*** Opening of EXTRACTED MATERIAL ***

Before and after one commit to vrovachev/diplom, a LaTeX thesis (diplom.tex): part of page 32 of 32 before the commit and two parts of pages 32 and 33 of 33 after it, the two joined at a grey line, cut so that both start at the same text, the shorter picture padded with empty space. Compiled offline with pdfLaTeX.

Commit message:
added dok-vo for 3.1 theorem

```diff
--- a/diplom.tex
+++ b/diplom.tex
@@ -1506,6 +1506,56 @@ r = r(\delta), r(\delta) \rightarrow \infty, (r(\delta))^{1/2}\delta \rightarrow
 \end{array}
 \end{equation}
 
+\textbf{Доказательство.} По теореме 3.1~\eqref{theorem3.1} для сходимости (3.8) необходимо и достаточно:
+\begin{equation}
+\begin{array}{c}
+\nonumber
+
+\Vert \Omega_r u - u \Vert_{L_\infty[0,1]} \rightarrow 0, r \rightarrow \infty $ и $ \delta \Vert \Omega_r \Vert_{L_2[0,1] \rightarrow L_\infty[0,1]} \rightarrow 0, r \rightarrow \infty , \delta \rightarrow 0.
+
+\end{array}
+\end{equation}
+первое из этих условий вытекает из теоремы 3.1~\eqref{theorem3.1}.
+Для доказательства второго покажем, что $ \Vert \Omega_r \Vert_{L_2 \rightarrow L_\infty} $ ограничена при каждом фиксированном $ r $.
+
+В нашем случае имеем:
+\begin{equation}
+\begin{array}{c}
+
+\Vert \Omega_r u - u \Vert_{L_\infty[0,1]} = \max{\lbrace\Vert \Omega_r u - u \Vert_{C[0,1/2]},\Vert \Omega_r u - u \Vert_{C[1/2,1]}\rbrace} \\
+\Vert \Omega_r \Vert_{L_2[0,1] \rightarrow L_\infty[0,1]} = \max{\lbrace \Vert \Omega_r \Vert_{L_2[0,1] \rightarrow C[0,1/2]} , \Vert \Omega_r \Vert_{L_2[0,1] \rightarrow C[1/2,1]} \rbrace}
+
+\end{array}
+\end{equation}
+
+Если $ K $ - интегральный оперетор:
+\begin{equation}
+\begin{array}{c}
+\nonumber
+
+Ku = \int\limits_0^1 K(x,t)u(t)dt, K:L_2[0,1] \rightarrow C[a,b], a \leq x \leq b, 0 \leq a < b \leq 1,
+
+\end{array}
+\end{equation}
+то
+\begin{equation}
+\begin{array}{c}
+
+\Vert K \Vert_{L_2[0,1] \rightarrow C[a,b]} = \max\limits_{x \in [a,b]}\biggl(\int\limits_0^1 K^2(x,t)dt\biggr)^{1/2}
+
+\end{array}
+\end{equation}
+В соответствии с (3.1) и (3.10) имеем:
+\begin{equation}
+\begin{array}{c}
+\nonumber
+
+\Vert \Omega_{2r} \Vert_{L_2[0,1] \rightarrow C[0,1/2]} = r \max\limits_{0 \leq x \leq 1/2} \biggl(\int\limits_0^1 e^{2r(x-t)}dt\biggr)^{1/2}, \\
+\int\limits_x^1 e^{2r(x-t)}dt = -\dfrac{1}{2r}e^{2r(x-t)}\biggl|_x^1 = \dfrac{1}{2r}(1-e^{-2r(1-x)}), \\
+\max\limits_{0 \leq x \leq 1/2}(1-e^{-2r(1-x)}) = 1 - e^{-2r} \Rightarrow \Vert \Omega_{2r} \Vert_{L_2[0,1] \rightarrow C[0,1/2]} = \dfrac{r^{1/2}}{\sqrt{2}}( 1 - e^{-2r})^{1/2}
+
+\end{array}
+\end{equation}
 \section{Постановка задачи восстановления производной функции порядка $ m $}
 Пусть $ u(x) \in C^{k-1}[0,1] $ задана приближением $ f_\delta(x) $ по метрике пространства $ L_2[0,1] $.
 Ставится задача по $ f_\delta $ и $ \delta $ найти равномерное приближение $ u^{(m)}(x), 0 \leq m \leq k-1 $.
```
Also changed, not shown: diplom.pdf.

*** Close of EXTRACTED MATERIAL ***
*** Opening of EXTRACTED MATERIAL ***

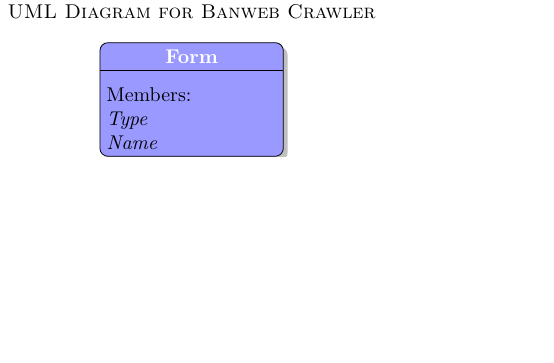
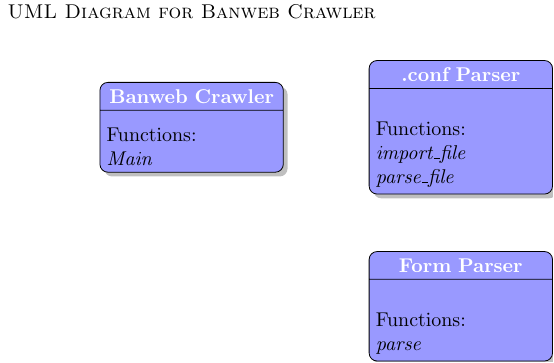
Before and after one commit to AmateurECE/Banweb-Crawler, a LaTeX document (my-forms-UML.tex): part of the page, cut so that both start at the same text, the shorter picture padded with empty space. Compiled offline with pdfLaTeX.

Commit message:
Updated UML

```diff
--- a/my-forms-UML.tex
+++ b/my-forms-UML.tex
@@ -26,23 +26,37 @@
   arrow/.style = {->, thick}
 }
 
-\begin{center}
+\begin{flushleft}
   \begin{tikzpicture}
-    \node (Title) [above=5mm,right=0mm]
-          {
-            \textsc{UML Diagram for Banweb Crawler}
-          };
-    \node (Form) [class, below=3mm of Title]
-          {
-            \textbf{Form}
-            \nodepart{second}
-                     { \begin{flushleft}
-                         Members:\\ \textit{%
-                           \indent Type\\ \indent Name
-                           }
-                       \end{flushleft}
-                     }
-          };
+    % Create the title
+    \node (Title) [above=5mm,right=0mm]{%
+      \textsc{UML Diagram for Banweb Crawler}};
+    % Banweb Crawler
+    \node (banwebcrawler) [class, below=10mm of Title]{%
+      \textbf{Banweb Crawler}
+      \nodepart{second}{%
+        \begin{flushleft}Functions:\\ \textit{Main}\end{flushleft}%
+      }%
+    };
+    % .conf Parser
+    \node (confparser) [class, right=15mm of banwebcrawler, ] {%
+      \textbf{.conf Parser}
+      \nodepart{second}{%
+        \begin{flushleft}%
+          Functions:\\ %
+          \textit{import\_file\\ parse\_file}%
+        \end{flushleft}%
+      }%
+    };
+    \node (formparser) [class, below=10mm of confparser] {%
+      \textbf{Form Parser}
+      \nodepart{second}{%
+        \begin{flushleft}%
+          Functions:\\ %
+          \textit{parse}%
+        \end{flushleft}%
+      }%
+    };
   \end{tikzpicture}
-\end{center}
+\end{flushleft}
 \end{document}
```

*** Close of EXTRACTED MATERIAL ***

HOW TO COMPLETE THIS TASK
Output each line of the listing above that has "textbf".

TASK ANSWER
+\textbf{Доказательство.} По теореме 3.1~\eqref{theorem3.1} для сходимости (3.8) необходимо и достаточно:
-            \textbf{Form}
+      \textbf{Banweb Crawler}
+      \textbf{.conf Parser}
+      \textbf{Form Parser}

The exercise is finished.